Data for this exercise:
________________________________________

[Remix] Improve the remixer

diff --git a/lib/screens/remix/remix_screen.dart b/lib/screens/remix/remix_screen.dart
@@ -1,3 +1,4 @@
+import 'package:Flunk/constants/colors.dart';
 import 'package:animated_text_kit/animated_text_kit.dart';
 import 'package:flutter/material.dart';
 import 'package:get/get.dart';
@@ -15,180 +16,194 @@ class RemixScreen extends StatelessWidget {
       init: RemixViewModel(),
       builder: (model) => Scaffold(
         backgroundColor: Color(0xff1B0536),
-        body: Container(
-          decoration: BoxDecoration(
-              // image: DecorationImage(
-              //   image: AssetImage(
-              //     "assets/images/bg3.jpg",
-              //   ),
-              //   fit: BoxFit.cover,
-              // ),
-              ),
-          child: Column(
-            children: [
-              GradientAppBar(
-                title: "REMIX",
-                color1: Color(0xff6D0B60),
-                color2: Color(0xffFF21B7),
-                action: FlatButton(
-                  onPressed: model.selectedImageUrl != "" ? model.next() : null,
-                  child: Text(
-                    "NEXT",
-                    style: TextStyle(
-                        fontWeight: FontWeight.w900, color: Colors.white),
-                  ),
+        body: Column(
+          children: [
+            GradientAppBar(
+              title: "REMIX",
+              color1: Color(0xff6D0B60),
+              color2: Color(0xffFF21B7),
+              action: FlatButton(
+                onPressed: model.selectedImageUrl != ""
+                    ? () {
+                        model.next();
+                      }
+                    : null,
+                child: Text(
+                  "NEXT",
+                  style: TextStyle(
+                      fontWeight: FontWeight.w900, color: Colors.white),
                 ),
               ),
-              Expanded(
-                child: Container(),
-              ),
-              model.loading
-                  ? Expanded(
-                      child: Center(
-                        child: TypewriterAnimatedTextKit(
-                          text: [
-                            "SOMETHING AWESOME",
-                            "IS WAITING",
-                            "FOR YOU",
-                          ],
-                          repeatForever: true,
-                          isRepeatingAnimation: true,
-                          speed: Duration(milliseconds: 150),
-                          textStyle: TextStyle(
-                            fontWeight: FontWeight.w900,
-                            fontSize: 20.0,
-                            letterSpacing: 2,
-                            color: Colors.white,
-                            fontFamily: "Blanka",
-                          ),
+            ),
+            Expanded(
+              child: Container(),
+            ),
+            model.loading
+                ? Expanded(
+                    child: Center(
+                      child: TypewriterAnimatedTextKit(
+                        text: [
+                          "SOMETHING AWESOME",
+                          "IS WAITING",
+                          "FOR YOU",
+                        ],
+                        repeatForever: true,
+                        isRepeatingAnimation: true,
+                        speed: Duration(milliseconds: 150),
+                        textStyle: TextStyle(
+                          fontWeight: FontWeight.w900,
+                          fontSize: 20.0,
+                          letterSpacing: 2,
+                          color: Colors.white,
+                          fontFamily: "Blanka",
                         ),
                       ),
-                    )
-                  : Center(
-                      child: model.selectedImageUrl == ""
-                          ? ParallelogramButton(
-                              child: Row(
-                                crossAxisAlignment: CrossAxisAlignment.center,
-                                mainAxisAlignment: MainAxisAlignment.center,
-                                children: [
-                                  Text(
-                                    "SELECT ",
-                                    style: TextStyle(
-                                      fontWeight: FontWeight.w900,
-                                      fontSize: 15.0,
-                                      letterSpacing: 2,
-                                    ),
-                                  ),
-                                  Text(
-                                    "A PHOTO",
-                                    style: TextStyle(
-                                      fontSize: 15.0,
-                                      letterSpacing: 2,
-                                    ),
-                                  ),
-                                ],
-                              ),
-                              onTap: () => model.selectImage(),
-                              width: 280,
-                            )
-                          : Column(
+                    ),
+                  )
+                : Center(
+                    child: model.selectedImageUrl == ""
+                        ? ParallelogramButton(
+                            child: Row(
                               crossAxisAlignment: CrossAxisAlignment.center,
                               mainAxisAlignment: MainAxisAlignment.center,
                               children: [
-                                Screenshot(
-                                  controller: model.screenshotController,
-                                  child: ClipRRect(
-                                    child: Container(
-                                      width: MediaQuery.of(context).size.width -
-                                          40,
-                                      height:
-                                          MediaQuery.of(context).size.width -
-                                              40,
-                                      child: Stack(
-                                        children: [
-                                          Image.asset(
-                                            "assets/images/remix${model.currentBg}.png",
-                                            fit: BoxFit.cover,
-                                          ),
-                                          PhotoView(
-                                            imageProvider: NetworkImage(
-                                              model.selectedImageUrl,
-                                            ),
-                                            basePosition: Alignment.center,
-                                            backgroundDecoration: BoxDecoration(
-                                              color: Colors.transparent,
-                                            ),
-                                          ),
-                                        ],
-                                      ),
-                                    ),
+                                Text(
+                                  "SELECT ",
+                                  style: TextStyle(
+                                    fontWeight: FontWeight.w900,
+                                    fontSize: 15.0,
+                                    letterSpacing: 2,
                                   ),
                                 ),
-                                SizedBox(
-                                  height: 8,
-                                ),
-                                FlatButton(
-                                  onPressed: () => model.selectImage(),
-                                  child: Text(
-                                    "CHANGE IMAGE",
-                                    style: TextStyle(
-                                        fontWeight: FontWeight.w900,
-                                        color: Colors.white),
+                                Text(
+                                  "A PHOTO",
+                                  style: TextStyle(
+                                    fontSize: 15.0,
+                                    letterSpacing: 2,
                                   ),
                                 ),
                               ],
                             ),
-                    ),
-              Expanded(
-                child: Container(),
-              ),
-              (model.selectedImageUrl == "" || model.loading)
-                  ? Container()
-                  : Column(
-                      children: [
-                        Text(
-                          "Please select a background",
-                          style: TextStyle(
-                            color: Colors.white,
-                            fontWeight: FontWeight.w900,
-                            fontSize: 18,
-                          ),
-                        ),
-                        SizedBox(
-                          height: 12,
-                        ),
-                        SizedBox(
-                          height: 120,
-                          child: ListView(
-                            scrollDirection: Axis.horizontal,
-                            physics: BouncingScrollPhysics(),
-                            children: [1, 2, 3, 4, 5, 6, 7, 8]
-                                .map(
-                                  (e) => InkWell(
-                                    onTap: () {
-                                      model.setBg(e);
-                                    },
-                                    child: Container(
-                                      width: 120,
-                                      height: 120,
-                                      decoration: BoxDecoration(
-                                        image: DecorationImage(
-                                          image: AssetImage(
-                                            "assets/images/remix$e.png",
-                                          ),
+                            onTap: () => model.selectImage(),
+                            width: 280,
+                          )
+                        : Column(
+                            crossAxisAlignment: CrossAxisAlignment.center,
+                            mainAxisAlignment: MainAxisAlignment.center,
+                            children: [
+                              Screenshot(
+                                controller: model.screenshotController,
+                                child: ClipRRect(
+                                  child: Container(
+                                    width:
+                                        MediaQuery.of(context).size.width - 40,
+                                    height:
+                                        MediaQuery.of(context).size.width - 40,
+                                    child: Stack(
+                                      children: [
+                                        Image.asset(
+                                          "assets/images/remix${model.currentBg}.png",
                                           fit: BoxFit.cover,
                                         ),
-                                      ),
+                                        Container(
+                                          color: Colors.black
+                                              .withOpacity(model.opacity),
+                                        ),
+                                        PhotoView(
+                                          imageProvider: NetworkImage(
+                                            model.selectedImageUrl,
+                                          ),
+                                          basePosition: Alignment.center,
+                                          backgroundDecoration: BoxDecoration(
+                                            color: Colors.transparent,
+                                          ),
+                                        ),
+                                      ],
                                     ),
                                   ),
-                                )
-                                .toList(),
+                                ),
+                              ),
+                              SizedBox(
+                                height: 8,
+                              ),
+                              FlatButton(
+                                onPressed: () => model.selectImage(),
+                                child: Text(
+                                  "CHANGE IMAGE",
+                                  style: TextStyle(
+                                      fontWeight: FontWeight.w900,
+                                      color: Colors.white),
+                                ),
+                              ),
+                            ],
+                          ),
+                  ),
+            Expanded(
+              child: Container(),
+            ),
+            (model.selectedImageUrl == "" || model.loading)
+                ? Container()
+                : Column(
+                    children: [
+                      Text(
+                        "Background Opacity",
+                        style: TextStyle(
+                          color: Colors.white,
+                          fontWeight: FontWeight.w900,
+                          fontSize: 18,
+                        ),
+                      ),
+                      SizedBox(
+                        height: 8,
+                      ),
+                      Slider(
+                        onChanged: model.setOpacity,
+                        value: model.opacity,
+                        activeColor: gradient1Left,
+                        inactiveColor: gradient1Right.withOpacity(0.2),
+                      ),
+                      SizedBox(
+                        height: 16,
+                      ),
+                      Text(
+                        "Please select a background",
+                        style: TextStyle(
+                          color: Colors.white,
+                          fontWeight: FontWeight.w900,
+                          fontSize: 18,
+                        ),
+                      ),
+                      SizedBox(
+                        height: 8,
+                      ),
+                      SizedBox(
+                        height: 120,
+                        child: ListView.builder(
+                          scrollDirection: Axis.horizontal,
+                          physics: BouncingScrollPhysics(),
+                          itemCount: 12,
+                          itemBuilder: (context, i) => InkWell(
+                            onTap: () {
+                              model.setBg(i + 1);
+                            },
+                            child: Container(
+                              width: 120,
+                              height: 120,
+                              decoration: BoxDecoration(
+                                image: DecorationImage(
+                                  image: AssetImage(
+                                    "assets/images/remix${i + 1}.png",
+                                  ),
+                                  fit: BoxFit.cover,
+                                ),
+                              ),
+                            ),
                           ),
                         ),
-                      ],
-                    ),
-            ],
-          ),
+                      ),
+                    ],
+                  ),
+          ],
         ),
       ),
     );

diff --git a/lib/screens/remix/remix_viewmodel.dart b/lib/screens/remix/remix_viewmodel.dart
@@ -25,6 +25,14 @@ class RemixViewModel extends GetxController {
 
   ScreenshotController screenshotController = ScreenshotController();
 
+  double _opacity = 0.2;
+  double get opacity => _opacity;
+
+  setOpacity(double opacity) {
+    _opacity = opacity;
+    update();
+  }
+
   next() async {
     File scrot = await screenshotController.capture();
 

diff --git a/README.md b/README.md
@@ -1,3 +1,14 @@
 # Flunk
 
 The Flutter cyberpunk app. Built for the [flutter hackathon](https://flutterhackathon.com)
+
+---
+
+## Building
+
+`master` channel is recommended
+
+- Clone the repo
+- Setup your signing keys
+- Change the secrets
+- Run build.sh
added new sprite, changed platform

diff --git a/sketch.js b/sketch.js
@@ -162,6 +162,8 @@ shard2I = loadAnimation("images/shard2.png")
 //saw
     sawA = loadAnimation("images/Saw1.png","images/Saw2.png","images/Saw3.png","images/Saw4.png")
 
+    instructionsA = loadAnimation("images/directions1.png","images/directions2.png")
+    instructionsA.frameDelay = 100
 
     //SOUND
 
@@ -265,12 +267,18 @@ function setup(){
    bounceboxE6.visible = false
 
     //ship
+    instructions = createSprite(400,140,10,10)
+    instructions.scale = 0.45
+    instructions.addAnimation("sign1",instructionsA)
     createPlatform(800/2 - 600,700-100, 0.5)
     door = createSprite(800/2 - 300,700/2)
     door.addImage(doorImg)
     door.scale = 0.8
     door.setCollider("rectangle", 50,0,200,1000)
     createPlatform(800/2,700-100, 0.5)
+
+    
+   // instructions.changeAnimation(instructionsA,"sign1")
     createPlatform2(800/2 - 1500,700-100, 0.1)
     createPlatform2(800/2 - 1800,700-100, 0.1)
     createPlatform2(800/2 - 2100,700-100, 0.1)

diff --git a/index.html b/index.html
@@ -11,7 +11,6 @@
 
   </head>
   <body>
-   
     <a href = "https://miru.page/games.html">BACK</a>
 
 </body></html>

________________________________________

Your assignment: Please state how many lines of the material above include the word "double"; the number is the whole answer.

Answer space: 3